As time goes on, Regina’s Royal United Services Institute is hopeful that people will continue remembering their veterans, but worries the reasons why may be lost.
That’s why the not-for-profit launched its pedestal project, installing two plaques — one detailing the history of Armistice Day and the other, the history of VE (Victory in Europe) Day — near the cenotaph in Victoria Park in time for Remembrance Day Wednesday.
“We’ve already lost all of our First World War veterans and it’s not going to be that many more years that we’ll start losing the last of the Second World War and the Korean war veterans,” Maj. (Ret’d) Brad Hrycyna, president of the Royal United Services Institute board, told Global News. “Their story and their memory needs to be kept alive.”
The pedestals, made of granite, are designed to endure the test of time, Hrycyna said and will tell the stories related to some of the battles in which the Canadian military has engaged since Confederation.
Founded in 1919 by 80 military members who returned home to Regina after fighting in the First World War, the Royal United Services Institute has channelled its efforts into commemoration initiatives in recent years.
Notably, the group has established a Saskatchewan Wall of Honour in the provincial legislative building, focusing on the 15 recipients of the country’s highest award for valour, the Victoria Cross, who have ties to Saskatchewan.

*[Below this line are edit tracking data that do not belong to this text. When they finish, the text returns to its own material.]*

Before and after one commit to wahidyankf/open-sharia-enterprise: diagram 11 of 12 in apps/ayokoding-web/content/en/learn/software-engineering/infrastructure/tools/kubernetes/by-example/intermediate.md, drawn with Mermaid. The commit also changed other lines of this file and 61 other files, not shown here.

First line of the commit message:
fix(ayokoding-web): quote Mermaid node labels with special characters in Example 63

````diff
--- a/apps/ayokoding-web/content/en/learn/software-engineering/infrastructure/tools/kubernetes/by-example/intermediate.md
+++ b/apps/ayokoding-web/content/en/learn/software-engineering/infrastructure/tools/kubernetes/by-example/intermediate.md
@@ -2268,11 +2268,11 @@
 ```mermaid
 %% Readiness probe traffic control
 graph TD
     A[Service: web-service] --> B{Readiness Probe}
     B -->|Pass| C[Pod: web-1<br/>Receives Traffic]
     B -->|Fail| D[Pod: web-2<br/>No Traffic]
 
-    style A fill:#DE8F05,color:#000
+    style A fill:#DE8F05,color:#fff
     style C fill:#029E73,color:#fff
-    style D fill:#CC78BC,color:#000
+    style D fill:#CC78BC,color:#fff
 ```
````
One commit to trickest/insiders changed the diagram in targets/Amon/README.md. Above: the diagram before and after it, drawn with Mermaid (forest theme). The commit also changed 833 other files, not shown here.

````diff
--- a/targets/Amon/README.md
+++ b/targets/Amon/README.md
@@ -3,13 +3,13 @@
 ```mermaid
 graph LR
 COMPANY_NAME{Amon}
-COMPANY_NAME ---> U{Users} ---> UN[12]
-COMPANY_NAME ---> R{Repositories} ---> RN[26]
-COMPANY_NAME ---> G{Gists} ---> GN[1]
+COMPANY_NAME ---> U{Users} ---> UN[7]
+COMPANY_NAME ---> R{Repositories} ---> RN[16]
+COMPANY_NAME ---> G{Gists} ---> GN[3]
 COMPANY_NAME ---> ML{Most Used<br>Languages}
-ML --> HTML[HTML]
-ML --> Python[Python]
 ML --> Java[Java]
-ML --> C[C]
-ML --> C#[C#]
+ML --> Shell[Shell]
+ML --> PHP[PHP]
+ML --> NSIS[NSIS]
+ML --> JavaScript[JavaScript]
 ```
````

There, each officer is honoured in an individual shadow box containing their picture, accompanied by a write-up of their contribution and replicas of their medals.
Additionally, the group has been visiting places across the province that were significant to the recipients and holding small ceremonies for them.
The Royal United Services Institute started its pedestal project by marking the ends of the First and Second World Wars. As the plaques explain, Armistice Day, Nov. 11, 1918, is when the fighting of the First World War ended in Europe. VE Day, May 8, 1945, is recognized as when the hostilities of the Second World War were over on that continent.
The flower beds to the southwest and southeast of the cenotaph have room for 10 more plaques.
While the Royal United Services Institute has other ideas related to the country’s military history, it doesn’t have the money right now to move forward.
Each one costs more than $3,600.
The group is fundraising to finish the remaining 10.